While trying to beat out a grounder in the third inning, Michigan leadoff hitter Jordan Nwogu fell as he crossed first base, clutched his left leg and was helped off the field and didn’t return. Go back a couple weeks and there was Henry, emerging from a Los Angeles hospital after battling flu and pneumonia, then pitching Michigan to a stunning upset of No. 1 UCLA.

The stories are as deep and diverse as the team itself. On a recent ESPN broadcast, Bakich laid out the program’s aim for a wide reach.

“We just think our roster should look like the United States of America,” Bakich said. “We target a lot of inner-city kids. We want to have a diverse roster, and we want to provide as many opportunities for kids all over country that we can.”

An honorable goal with a competitive motive too. Only six percent of Division I baseball players are black, an untapped talent pool. The Wolverines have seven players of color, the same as Vanderbilt, far more than most teams. 

When he arrived seven years ago, Bakich wanted to expand the horizons, in every direction, in every way. Simple, really. Shrink the moments, grow the possibilities. The Wolverines are down to their last possible moment, and the evidence suggests they’re not likely to be intimidated by it.
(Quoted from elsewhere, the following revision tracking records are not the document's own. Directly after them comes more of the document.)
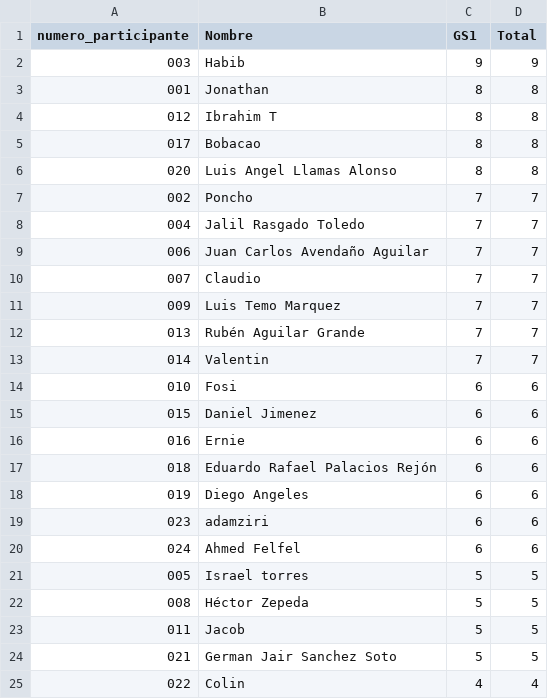
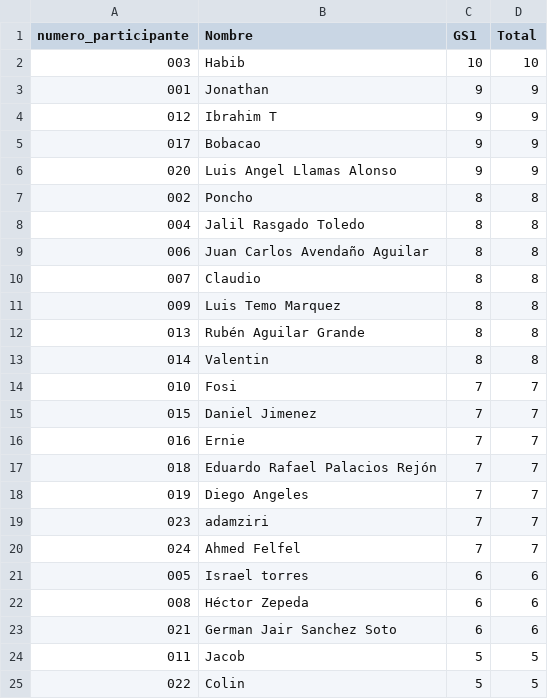
Before and after one commit to alffajardo/Qatar2022, a CSV file: Overall_scores.csv, drawn as a sheet.

```diff
--- a/Overall_scores.csv
+++ b/Overall_scores.csv
@@ -1,25 +1,25 @@
 numero_participante,Nombre,GS1,Total
-003,Habib,9,9
-001,Jonathan,8,8
-012,Ibrahim T,8,8
-017,Bobacao,8,8
-020,Luis Angel Llamas Alonso,8,8
-002,Poncho,7,7
-004,Jalil Rasgado Toledo,7,7
-006,Juan Carlos Avendaño Aguilar,7,7
-007,Claudio,7,7
-009,Luis Temo Marquez,7,7
-013,Rubén Aguilar Grande,7,7
-014,Valentin,7,7
-010,Fosi,6,6
-015,Daniel Jimenez,6,6
-016,Ernie,6,6
-018,Eduardo Rafael Palacios Rejón,6,6
-019,Diego Angeles,6,6
-023,adamziri,6,6
-024,Ahmed Felfel,6,6
-005,Israel torres,5,5
-008,Héctor Zepeda,5,5
+003,Habib,10,10
+001,Jonathan,9,9
+012,Ibrahim T,9,9
+017,Bobacao,9,9
+020,Luis Angel Llamas Alonso,9,9
+002,Poncho,8,8
+004,Jalil Rasgado Toledo,8,8
+006,Juan Carlos Avendaño Aguilar,8,8
+007,Claudio,8,8
+009,Luis Temo Marquez,8,8
+013,Rubén Aguilar Grande,8,8
+014,Valentin,8,8
+010,Fosi,7,7
+015,Daniel Jimenez,7,7
+016,Ernie,7,7
+018,Eduardo Rafael Palacios Rejón,7,7
+019,Diego Angeles,7,7
+023,adamziri,7,7
+024,Ahmed Felfel,7,7
+005,Israel torres,6,6
+008,Héctor Zepeda,6,6
+021,German Jair Sanchez Soto,6,6
 011,Jacob,5,5
-021,German Jair Sanchez Soto,5,5
-022,Colin,4,4
+022,Colin,5,5
```
Also changed, not shown: GS1_complete_scores.csv, 1 other file.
Twitter: @bobwojnowski

Michigan vs. Vanderbilt

Series tied 1-1

What: Game 3 of best-of-three College World Series championship. 

When: Wednesday, 7 p.m. 

Where: TD Ameritrade Park, Omaha, Neb.